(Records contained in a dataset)
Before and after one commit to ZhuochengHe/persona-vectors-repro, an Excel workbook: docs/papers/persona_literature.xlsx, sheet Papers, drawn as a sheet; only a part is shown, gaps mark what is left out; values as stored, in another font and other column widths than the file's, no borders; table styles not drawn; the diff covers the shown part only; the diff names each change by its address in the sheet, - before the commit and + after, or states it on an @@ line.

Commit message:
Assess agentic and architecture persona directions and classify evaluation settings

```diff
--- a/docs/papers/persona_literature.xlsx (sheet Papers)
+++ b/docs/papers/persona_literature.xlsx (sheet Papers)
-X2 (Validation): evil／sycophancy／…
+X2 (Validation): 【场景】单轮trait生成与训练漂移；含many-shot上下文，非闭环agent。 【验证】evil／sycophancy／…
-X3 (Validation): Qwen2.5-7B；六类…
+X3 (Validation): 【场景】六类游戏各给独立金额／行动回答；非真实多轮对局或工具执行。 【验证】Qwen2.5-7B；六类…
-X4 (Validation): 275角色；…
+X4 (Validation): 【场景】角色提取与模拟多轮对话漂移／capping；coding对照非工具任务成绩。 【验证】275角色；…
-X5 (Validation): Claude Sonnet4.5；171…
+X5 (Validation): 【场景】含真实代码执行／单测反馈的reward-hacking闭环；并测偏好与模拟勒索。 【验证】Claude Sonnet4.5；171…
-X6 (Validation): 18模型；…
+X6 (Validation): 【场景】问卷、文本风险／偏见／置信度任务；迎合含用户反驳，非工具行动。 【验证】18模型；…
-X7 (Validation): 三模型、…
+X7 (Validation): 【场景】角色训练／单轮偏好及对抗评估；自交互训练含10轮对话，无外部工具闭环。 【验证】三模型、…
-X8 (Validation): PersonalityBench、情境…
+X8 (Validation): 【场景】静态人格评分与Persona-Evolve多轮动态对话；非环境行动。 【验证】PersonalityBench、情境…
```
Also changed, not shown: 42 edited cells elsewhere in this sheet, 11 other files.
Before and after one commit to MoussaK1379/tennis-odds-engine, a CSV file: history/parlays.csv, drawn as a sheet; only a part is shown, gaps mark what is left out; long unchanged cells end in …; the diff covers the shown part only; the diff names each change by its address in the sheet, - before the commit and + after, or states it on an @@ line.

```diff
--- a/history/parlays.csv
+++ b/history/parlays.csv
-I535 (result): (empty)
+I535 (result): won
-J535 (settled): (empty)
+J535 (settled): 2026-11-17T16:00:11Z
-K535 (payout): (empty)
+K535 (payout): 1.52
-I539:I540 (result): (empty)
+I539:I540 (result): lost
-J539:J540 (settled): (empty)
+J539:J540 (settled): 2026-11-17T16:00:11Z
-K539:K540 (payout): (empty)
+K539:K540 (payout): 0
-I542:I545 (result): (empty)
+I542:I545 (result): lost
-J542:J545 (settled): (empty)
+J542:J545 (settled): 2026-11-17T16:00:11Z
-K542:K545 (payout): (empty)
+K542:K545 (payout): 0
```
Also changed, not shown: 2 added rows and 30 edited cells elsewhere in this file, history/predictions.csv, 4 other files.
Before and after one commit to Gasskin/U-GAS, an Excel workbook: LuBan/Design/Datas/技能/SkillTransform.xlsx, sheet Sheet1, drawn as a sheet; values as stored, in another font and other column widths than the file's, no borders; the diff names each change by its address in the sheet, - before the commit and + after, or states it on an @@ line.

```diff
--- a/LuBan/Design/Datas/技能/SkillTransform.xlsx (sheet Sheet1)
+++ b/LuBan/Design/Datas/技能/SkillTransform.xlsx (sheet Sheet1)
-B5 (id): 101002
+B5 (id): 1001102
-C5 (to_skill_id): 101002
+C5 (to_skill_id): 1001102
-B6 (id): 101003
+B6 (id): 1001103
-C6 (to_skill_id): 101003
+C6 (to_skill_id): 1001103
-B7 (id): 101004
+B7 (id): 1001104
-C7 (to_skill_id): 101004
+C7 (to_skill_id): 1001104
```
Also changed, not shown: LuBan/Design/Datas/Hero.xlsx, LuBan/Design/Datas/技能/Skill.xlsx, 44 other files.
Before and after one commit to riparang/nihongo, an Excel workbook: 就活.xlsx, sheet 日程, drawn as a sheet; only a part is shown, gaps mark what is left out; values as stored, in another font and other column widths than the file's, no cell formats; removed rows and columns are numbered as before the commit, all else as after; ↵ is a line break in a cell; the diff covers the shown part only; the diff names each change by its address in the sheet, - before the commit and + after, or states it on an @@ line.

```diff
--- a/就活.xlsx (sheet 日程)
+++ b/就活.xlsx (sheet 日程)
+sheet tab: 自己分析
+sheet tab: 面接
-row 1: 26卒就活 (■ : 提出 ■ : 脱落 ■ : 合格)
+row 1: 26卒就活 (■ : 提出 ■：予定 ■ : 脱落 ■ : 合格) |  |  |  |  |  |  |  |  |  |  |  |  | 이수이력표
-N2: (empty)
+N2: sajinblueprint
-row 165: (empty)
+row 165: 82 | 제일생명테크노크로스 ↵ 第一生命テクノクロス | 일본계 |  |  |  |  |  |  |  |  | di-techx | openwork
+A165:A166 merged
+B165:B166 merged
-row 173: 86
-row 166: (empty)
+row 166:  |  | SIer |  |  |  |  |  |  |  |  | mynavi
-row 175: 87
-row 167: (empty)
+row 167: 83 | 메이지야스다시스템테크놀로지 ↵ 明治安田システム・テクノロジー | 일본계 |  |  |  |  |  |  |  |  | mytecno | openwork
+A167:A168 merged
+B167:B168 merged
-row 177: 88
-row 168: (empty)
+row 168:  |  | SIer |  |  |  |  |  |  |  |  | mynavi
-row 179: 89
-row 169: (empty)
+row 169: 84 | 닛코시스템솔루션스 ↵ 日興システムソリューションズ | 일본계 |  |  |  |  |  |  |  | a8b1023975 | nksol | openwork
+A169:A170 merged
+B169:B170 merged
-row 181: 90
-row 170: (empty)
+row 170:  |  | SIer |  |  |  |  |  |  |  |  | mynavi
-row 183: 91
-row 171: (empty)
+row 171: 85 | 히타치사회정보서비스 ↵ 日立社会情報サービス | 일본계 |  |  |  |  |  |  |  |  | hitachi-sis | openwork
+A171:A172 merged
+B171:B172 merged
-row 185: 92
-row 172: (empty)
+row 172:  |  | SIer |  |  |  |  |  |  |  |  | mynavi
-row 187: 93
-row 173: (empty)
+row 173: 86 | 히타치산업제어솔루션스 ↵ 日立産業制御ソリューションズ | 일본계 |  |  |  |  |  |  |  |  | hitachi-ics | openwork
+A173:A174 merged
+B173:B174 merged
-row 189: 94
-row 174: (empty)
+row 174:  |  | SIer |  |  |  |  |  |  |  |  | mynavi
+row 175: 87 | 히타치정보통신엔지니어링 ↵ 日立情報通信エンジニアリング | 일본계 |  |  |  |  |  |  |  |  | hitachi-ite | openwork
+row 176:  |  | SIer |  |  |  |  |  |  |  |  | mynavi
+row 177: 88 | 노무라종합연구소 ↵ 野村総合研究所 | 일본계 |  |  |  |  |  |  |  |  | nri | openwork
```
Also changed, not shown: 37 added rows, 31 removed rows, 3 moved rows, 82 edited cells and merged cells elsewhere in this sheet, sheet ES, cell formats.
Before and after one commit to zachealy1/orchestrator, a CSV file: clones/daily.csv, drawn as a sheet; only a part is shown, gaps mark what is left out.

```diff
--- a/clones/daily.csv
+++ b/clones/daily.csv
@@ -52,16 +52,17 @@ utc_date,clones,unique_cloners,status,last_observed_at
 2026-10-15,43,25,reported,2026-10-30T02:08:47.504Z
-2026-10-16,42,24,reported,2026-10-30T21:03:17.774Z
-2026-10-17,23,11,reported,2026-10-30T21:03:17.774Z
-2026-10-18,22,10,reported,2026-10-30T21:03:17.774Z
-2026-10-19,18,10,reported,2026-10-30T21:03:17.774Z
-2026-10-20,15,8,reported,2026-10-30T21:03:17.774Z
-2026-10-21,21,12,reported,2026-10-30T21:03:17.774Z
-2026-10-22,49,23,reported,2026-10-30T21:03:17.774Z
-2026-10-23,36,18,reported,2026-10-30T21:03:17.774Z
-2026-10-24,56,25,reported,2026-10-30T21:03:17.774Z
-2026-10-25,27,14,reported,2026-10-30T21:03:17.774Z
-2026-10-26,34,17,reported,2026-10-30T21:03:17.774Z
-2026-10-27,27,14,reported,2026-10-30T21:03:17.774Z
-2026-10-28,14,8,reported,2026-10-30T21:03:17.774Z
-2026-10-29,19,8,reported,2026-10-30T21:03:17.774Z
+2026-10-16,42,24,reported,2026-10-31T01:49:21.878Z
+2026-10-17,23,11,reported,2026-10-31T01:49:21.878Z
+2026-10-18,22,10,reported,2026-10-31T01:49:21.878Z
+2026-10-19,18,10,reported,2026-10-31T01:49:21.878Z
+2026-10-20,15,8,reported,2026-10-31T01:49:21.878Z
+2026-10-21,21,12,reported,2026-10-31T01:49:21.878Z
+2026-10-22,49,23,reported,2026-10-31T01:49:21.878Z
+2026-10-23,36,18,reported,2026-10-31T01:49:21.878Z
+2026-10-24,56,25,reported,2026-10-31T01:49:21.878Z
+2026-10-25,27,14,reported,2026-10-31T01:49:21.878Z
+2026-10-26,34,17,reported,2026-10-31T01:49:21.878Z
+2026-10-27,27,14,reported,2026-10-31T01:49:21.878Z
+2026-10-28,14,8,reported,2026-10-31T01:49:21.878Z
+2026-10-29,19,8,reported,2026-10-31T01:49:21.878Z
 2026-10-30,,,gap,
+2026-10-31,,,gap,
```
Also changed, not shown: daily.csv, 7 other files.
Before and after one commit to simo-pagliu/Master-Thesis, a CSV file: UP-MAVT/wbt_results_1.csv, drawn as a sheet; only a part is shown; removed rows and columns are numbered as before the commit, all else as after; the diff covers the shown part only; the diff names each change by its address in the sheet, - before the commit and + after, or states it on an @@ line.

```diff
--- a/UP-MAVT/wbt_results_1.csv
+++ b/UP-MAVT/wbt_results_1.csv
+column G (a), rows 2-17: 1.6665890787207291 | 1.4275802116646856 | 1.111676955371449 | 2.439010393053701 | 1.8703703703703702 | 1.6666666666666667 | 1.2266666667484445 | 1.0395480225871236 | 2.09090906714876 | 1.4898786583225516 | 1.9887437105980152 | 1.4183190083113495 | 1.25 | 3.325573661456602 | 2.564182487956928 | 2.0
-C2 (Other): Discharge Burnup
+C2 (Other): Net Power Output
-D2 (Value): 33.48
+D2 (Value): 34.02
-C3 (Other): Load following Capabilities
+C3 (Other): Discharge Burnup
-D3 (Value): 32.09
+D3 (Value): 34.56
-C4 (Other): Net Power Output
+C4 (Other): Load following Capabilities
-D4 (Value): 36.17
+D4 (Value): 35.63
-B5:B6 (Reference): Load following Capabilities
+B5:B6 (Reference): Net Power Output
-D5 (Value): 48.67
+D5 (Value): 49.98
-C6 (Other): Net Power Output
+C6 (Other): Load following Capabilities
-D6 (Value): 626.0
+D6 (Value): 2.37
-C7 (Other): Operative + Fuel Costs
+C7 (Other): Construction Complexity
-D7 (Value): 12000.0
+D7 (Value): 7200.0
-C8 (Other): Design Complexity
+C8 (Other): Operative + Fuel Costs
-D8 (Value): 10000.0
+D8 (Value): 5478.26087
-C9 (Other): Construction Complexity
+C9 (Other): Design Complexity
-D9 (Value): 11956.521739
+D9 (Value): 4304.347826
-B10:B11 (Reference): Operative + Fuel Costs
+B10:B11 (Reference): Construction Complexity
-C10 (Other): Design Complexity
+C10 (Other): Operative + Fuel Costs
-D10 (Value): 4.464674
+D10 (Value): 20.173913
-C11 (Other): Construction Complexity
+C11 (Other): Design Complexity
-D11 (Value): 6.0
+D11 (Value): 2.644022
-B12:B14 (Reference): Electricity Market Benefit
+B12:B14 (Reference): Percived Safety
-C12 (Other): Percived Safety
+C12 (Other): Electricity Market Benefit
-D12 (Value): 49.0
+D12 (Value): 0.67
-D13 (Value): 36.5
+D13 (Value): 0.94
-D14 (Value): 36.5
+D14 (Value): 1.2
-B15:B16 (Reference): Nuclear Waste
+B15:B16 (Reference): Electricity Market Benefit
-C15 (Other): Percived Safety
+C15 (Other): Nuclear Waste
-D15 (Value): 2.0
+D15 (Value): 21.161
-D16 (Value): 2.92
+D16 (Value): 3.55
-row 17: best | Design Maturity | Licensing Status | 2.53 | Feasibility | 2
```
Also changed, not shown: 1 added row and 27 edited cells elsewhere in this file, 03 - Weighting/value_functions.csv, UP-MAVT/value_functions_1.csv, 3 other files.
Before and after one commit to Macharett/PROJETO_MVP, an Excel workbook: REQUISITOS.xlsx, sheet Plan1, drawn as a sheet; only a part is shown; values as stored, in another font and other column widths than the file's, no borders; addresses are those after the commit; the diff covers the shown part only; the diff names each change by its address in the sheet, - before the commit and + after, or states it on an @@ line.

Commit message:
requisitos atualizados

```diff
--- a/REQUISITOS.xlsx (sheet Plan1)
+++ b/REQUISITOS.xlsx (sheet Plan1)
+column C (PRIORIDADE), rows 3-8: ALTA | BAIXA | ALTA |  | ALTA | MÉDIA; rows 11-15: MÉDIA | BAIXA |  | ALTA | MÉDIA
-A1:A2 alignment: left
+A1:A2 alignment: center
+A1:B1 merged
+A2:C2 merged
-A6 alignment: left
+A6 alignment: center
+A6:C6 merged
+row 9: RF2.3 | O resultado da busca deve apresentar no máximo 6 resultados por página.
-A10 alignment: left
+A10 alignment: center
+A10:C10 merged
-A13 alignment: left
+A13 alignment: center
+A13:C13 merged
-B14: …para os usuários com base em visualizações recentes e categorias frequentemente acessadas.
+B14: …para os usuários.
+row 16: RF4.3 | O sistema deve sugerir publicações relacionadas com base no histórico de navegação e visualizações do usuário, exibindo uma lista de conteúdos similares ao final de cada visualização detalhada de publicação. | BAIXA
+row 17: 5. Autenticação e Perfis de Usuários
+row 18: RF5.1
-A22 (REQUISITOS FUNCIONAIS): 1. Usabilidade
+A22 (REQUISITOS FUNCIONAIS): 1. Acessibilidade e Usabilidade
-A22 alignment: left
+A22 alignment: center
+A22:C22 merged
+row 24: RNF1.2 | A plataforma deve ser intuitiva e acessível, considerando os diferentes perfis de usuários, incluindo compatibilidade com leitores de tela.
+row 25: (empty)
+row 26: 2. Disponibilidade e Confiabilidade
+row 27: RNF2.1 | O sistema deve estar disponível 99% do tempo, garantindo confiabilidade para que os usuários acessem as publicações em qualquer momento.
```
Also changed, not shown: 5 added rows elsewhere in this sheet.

TASK TO CARRY OUT - Every line above that includes the word "alignment" must appear in the answer.

WRITTEN ANSWER -
-A1:A2 alignment: left
+A1:A2 alignment: center
-A6 alignment: left
+A6 alignment: center
-A10 alignment: left
+A10 alignment: center
-A13 alignment: left
+A13 alignment: center
-A22 alignment: left
+A22 alignment: center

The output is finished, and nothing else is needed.